MySpace.com has found and deleted profiles of 29,000 convicted sex offenders, more than four times the initial 7,000 profiles they claimed in May. The numbers were discovered after MySpace turned over info detailing the offenders they had removed from the service. MySpace turned over the records after states filed a formal legal request.
Carrying out such a large scale cross checking for the offenders was complicated because records on the US’s over 600,000 sex offenders are stored in various state databases.
Earlier last year MySpace had made moves to protect children from sex offenders. Chief amongst the new changes were removing adult related content (dating ads) from profiles of children under 16, enabling private profiles, and requiring members over 18 to enter the full names or email addresses of users under 16 years of age in order to contact them. There has been no word on how effective the new initiatives have been.

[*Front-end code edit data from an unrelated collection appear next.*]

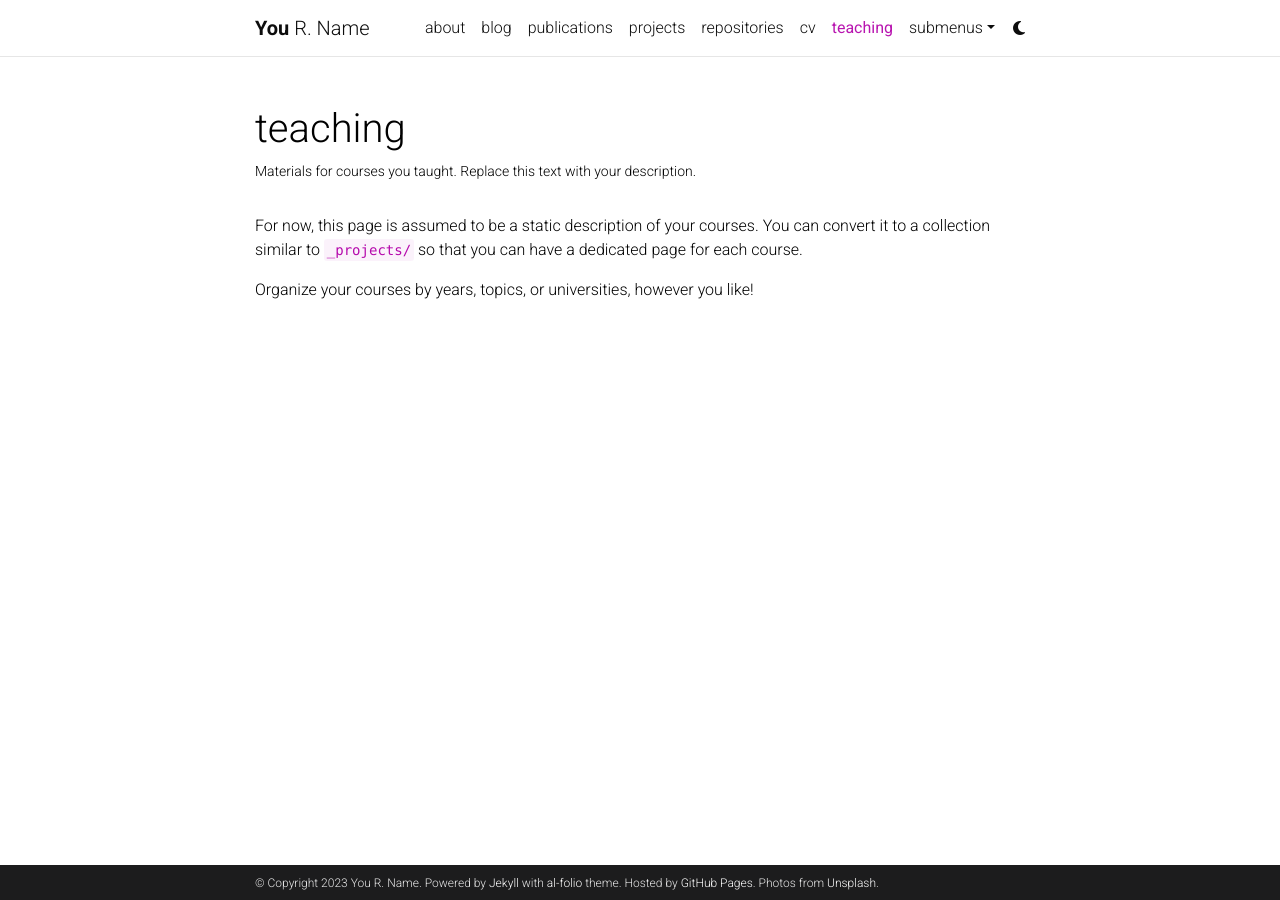
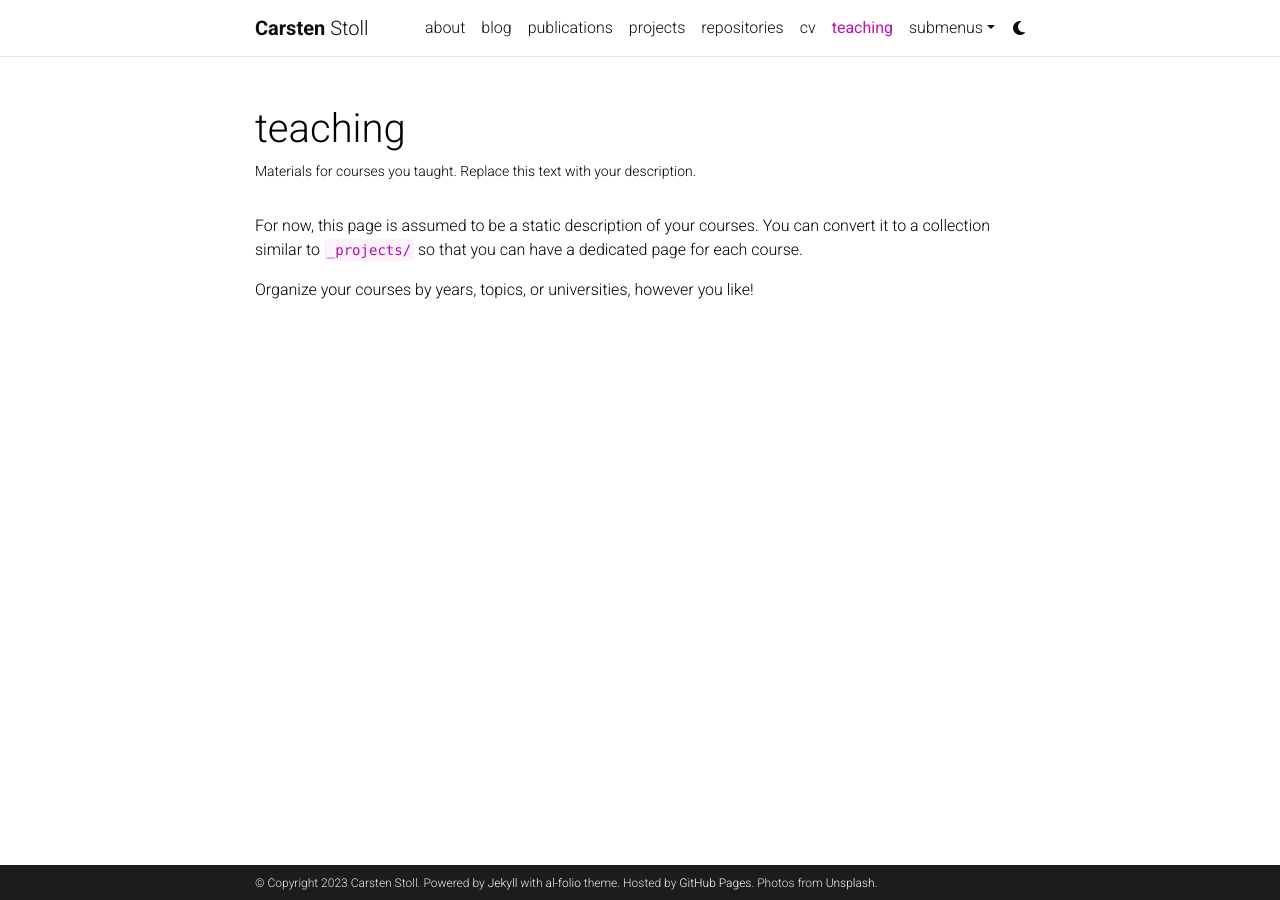
Before and after one commit to carstenstoll/carstenstoll.github.io, a Jekyll site: the page built from _pages/teaching.md, in a window 1280 px wide. Built offline with Jekyll 4.4.1, drawn with Linux system fonts in a browser that asks for light colours; comment, search, counter and statistics services are not loaded; a style sheet for code colours, icons or effects is not loaded.

Commit message:
Update _config.yml

```diff
--- a/_config.yml
+++ b/_config.yml
@@ -3,12 +3,12 @@
 # -----------------------------------------------------------------------------
 
 title: blank # the website title (if blank, full name will be used instead)
-first_name: You
-middle_name: R.
-last_name: Name
+first_name: Carsten
+middle_name:
+last_name: Stoll
 email: you@example.com
 description: > # the ">" symbol means to ignore newlines until "footer_text:"
-  A simple, whitespace theme for academics. Based on [*folio](https://github.com/bogoli/-folio) design.
+  Research on Motion an Performance Capture
 footer_text: >
   Powered by <a href="https://jekyllrb.com/" target="_blank">Jekyll</a> with <a href="https://github.com/alshedivat/al-folio">al-folio</a> theme.
   Hosted by <a href="https://pages.github.com/" target="_blank">GitHub Pages</a>.
@@ -18,8 +18,8 @@
 lang: en # the language of your site (for example: en, fr, cn, ru, etc.)
 icon: ⚛️  # the emoji used as the favicon (alternatively, provide image name in /assets/img/)
 
-url: https://alshedivat.github.io # the base hostname & protocol for your site
-baseurl: /al-folio # the subpath of your site, e.g. /blog/
+url: https://carstenstoll.github.io # the base hostname & protocol for your site
+baseurl: / # the subpath of your site, e.g. /blog/
 last_updated: false # set to true if you want to display last updated in the footer
 impressum_path:  # set to path to include impressum link in the footer, use the same path as permalink in a page, helps to conform with EU GDPR
 
```
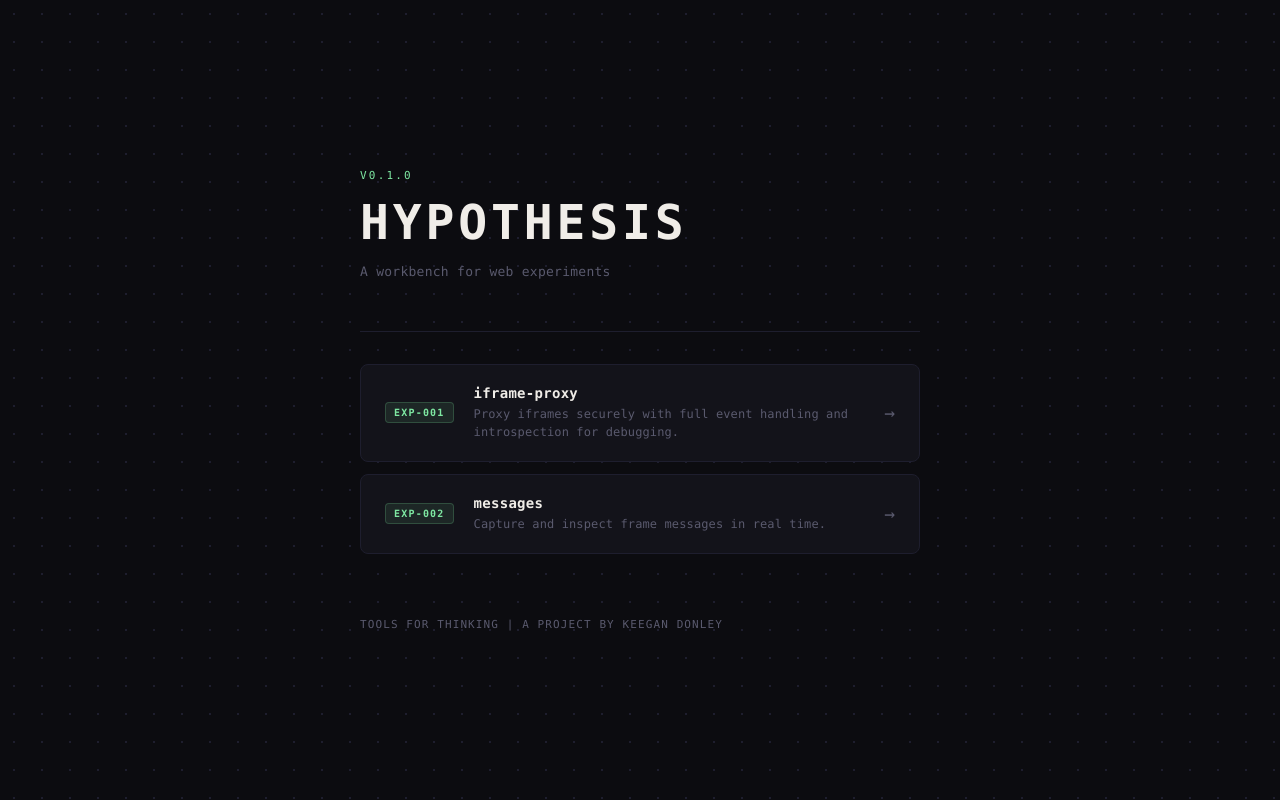
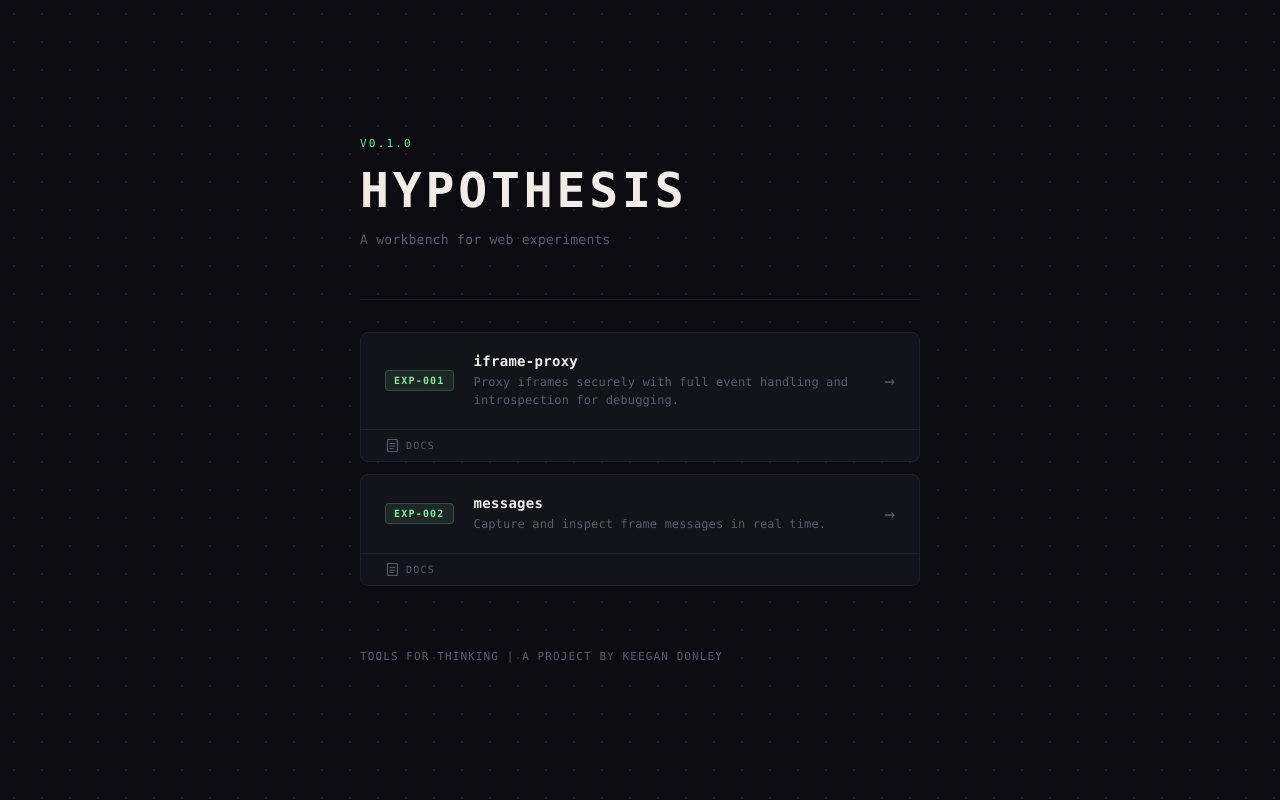
Before and after one commit to keegandonley/hypothesis, a Next.js app: page / in a window 1280 px wide. Built offline with nearby package versions, Linux system fonts and the light colour scheme.

Commit message:
add docs links

```diff
--- a/src/pages/index.tsx
+++ b/src/pages/index.tsx
@@ -1,4 +1,5 @@
 import Link from "next/link";
+import { useRouter } from "next/router";
 import styles from "../styles/index.module.css";
 
 const experiments = [
@@ -8,12 +9,14 @@ const experiments = [
     description:
       "Proxy iframes securely with full event handling and introspection for debugging.",
     href: "/iframe-proxy",
+    docsHref: "/docs/iframe-proxy",
   },
   {
     id: "EXP-002",
     name: "messages",
     description: "Capture and inspect frame messages in real time.",
     href: "/messages",
+    docsHref: "/docs/messages",
   },
 ];
 
@@ -59,15 +62,18 @@ function ExperimentCard({
   name,
   description,
   href,
+  docsHref,
 }: {
   id: string;
   name: string;
   description: string;
   href: string;
+  docsHref: string;
 }) {
+  const router = useRouter();
   return (
-    <Link href={href} style={{ display: "block" }}>
-      <div className={styles.card}>
+    <div className={styles.card} onClick={() => router.push(href)}>
+      <div className={styles.cardMain}>
         <div className={styles.badge}>{id}</div>
         <div className={styles.cardBody}>
           <div className={styles.cardName}>{name}</div>
@@ -75,6 +81,34 @@ function ExperimentCard({
         </div>
         <div className={styles.arrow}>→</div>
       </div>
-    </Link>
+      <div className={styles.cardFooter}>
+        <Link
+          href={docsHref}
+          className={styles.docsLink}
+          onClick={(e) => e.stopPropagation()}
+        >
+          <DocIcon />
+          docs
+        </Link>
+      </div>
+    </div>
   );
 }
+
+function DocIcon() {
+  return (
+    <svg
+      width="15"
+      height="15"
+      viewBox="0 0 15 15"
+      fill="none"
+      xmlns="http://www.w3.org/2000/svg"
+      aria-hidden="true"
+    >
+      <rect x="2.5" y="1.5" width="10" height="12" rx="1" stroke="currentColor" strokeWidth="1.2" />
+      <line x1="5" y1="5.5" x2="10" y2="5.5" stroke="currentColor" strokeWidth="1.2" strokeLinecap="round" />
+      <line x1="5" y1="8" x2="10" y2="8" stroke="currentColor" strokeWidth="1.2" strokeLinecap="round" />
+      <line x1="5" y1="10.5" x2="8" y2="10.5" stroke="currentColor" strokeWidth="1.2" strokeLinecap="round" />
+    </svg>
+  );
+}
--- a/src/styles/index.module.css
+++ b/src/styles/index.module.css
@@ -80,14 +80,21 @@
 
 .card {
   display: flex;
-  align-items: center;
-  gap: 20px;
+  flex-direction: column;
   background-color: var(--card-bg);
   border: 1px solid var(--border);
   border-radius: 8px;
-  padding: 20px 24px;
   cursor: pointer;
   transition: border-color 0.15s ease, background-color 0.15s ease;
+  user-select: none;
+  overflow: hidden;
+}
+
+.cardMain {
+  display: flex;
+  align-items: center;
+  gap: 20px;
+  padding: 20px 24px;
 }
 
 .card:hover {
@@ -140,6 +147,28 @@
   color: var(--accent);
 }
 
+.cardFooter {
+  border-top: 1px solid var(--border);
+  padding: 8px 24px;
+  display: flex;
+  align-items: center;
+}
+
+.docsLink {
+  display: flex;
+  align-items: center;
+  gap: 6px;
+  font-size: 10px;
+  letter-spacing: 0.12em;
+  text-transform: uppercase;
+  color: var(--muted);
+  transition: color 0.15s ease;
+}
+
+.docsLink:hover {
+  color: var(--accent);
+}
+
 .footer {
   margin-top: 64px;
   font-size: 11px;
```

However, users can still lie about their age to get around some of the restrictions.
Being one of the largest and highest profile sites, MySpace continues to draw the bulk of the criticism as they make the tough choices about balancing safety with the openness that helps the site grow.